Your goal ▸ Nothing but the pictures gets dropped; retype every entry exactly.

Information ▸
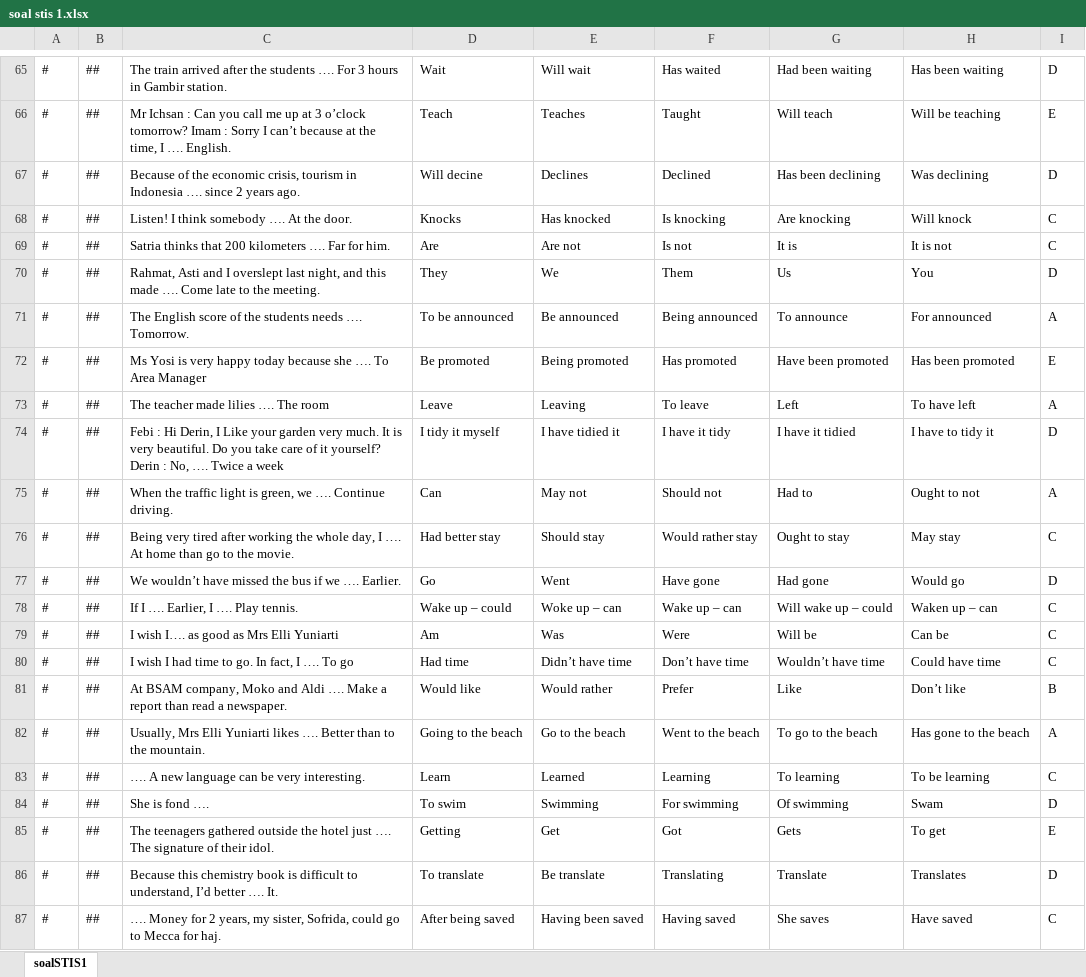
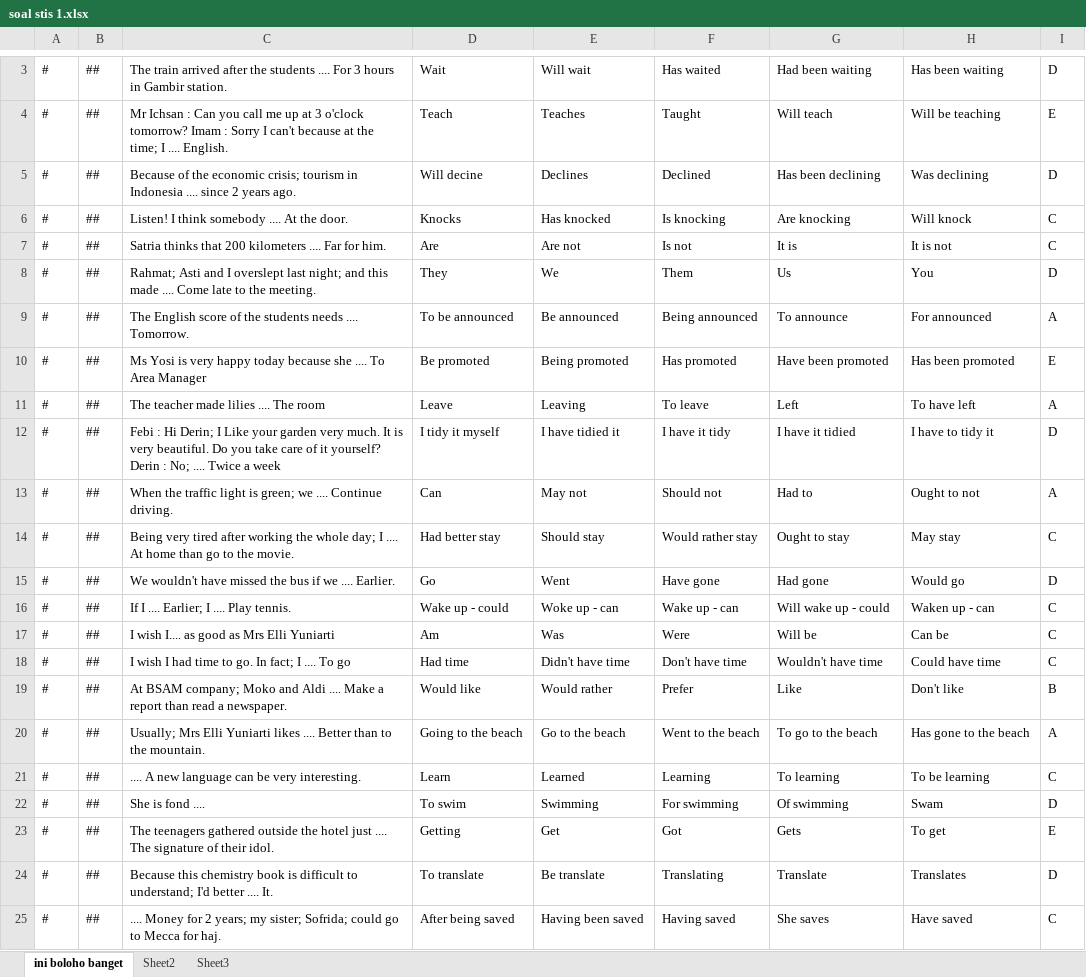
Before and after one commit to reykey/ujian, an Excel workbook: soal stis 1.xlsx, sheet ini boloho banget, drawn as a sheet; only a part is shown, gaps mark what is left out; values as stored, in another font and other column widths than the file's, no borders; addresses are those after the commit; the diff covers the shown part only; the diff names each change by its address in the sheet, - before the commit and + after, or states it on an @@ line.

```diff
--- a/soal stis 1.xlsx (sheet ini boloho banget)
+++ b/soal stis 1.xlsx (sheet ini boloho banget)
-sheet tab: soalSTIS1
+sheet tab: ini boloho banget
+sheet tab: Sheet2
+sheet tab: Sheet3
-C3: …the students …. For 3…
+C3: …the students .... For 3…
-C4: …at 3 o’clock tomorrow? Imam : Sorry I can’t because at the time, I …. English.
+C4: …at 3 o'clock tomorrow? Imam : Sorry I can't because at the time; I .... English.
-C5: …the economic crisis, tourism in Indonesia …. since 2…
+C5: …the economic crisis; tourism in Indonesia .... since 2…
-C6: Listen! I think somebody …. At the door.
+C6: Listen! I think somebody .... At the door.
-C7: …200 kilometers …. Far for…
+C7: …200 kilometers .... Far for…
-C8: Rahmat, Asti and I overslept last night, and this made …. Come late…
+C8: Rahmat; Asti and I overslept last night; and this made .... Come late…
-C9: …students needs …. Tomorrow.
+C9: …students needs .... Tomorrow.
-C10: …because she …. To Area…
+C10: …because she .... To Area…
-C11: The teacher made lilies …. The room
+C11: The teacher made lilies .... The room
-C12: …: Hi Derin, I Like your garden very much. It is very beautiful. Do you take care of it yourself? Derin : No, …. Twice a…
+C12: …: Hi Derin; I Like your garden very much. It is very beautiful. Do you take care of it yourself? Derin : No; .... Twice a…
-C13: …light is green, we …. Continue driving.
+C13: …light is green; we .... Continue driving.
-C14: …the whole day, I …. At home…
+C14: …the whole day; I .... At home…
-C15: We wouldn’t have missed the bus if we …. Earlier.
+C15: We wouldn't have missed the bus if we .... Earlier.
-C16: If I …. Earlier, I …. Play tennis.
+C16: If I .... Earlier; I .... Play tennis.
-D16: Wake up – could
+D16: Wake up - could
-E16: Woke up – can
+E16: Woke up - can
-F16: Wake up – can
+F16: Wake up - can
-G16: Will wake up – could
+G16: Will wake up - could
-H16: Waken up – can
+H16: Waken up - can
-C17: I wish I…. as good as Mrs Elli Yuniarti
+C17: I wish I.... as good as Mrs Elli Yuniarti
-C18: I wish I had time to go. In fact, I …. To go
+C18: I wish I had time to go. In fact; I .... To go
-E18: Didn’t have time
+E18: Didn't have time
-F18: Don’t have time
+F18: Don't have time
-G18: Wouldn’t have time
+G18: Wouldn't have time
-C19: At BSAM company, Moko and Aldi …. Make a…
+C19: At BSAM company; Moko and Aldi .... Make a…
-H19: Don’t like
+H19: Don't like
-C20: Usually, Mrs Elli Yuniarti likes …. Better than…
+C20: Usually; Mrs Elli Yuniarti likes .... Better than…
-C21: …. A new language can be very interesting.
+C21: .... A new language can be very interesting.
-C22: She is fond ….
+C22: She is fond ....
-C23: …hotel just …. The signature…
+C23: …hotel just .... The signature…
-C24: …difficult to understand, I’d better …. It.
+C24: …difficult to understand; I'd better .... It.
-C25: …. Money for 2 years, my sister, Sofrida, could go…
+C25: .... Money for 2 years; my sister; Sofrida; could go…
```
Also changed, not shown: 62 removed rows and 124 edited cells elsewhere in this sheet, 9 other files.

Response to the exercise ▸
Before and after one commit to reykey/ujian, an Excel workbook: soal stis 1.xlsx, sheet ini boloho banget, drawn as a sheet; only a part is shown, gaps mark what is left out; values as stored, in another font and other column widths than the file's, no borders; addresses are those after the commit; the diff covers the shown part only; the diff names each change by its address in the sheet, - before the commit and + after, or states it on an @@ line.

```diff
--- a/soal stis 1.xlsx (sheet ini boloho banget)
+++ b/soal stis 1.xlsx (sheet ini boloho banget)
-sheet tab: soalSTIS1
+sheet tab: ini boloho banget
+sheet tab: Sheet2
+sheet tab: Sheet3
-C3: …the students …. For 3…
+C3: …the students .... For 3…
-C4: …at 3 o’clock tomorrow? Imam : Sorry I can’t because at the time, I …. English.
+C4: …at 3 o'clock tomorrow? Imam : Sorry I can't because at the time; I .... English.
-C5: …the economic crisis, tourism in Indonesia …. since 2…
+C5: …the economic crisis; tourism in Indonesia .... since 2…
-C6: Listen! I think somebody …. At the door.
+C6: Listen! I think somebody .... At the door.
-C7: …200 kilometers …. Far for…
+C7: …200 kilometers .... Far for…
-C8: Rahmat, Asti and I overslept last night, and this made …. Come late…
+C8: Rahmat; Asti and I overslept last night; and this made .... Come late…
-C9: …students needs …. Tomorrow.
+C9: …students needs .... Tomorrow.
-C10: …because she …. To Area…
+C10: …because she .... To Area…
-C11: The teacher made lilies …. The room
+C11: The teacher made lilies .... The room
-C12: …: Hi Derin, I Like your garden very much. It is very beautiful. Do you take care of it yourself? Derin : No, …. Twice a…
+C12: …: Hi Derin; I Like your garden very much. It is very beautiful. Do you take care of it yourself? Derin : No; .... Twice a…
-C13: …light is green, we …. Continue driving.
+C13: …light is green; we .... Continue driving.
-C14: …the whole day, I …. At home…
+C14: …the whole day; I .... At home…
-C15: We wouldn’t have missed the bus if we …. Earlier.
+C15: We wouldn't have missed the bus if we .... Earlier.
-C16: If I …. Earlier, I …. Play tennis.
+C16: If I .... Earlier; I .... Play tennis.
-D16: Wake up – could
+D16: Wake up - could
-E16: Woke up – can
+E16: Woke up - can
-F16: Wake up – can
+F16: Wake up - can
-G16: Will wake up – could
+G16: Will wake up - could
-H16: Waken up – can
+H16: Waken up - can
-C17: I wish I…. as good as Mrs Elli Yuniarti
+C17: I wish I.... as good as Mrs Elli Yuniarti
-C18: I wish I had time to go. In fact, I …. To go
+C18: I wish I had time to go. In fact; I .... To go
-E18: Didn’t have time
+E18: Didn't have time
-F18: Don’t have time
+F18: Don't have time
-G18: Wouldn’t have time
+G18: Wouldn't have time
-C19: At BSAM company, Moko and Aldi …. Make a…
+C19: At BSAM company; Moko and Aldi .... Make a…
-H19: Don’t like
+H19: Don't like
-C20: Usually, Mrs Elli Yuniarti likes …. Better than…
+C20: Usually; Mrs Elli Yuniarti likes .... Better than…
-C21: …. A new language can be very interesting.
+C21: .... A new language can be very interesting.
-C22: She is fond ….
+C22: She is fond ....
-C23: …hotel just …. The signature…
+C23: …hotel just .... The signature…
-C24: …difficult to understand, I’d better …. It.
+C24: …difficult to understand; I'd better .... It.
-C25: …. Money for 2 years, my sister, Sofrida, could go…
+C25: .... Money for 2 years; my sister; Sofrida; could go…
```
Also changed, not shown: 62 removed rows and 124 edited cells elsewhere in this sheet, 9 other files.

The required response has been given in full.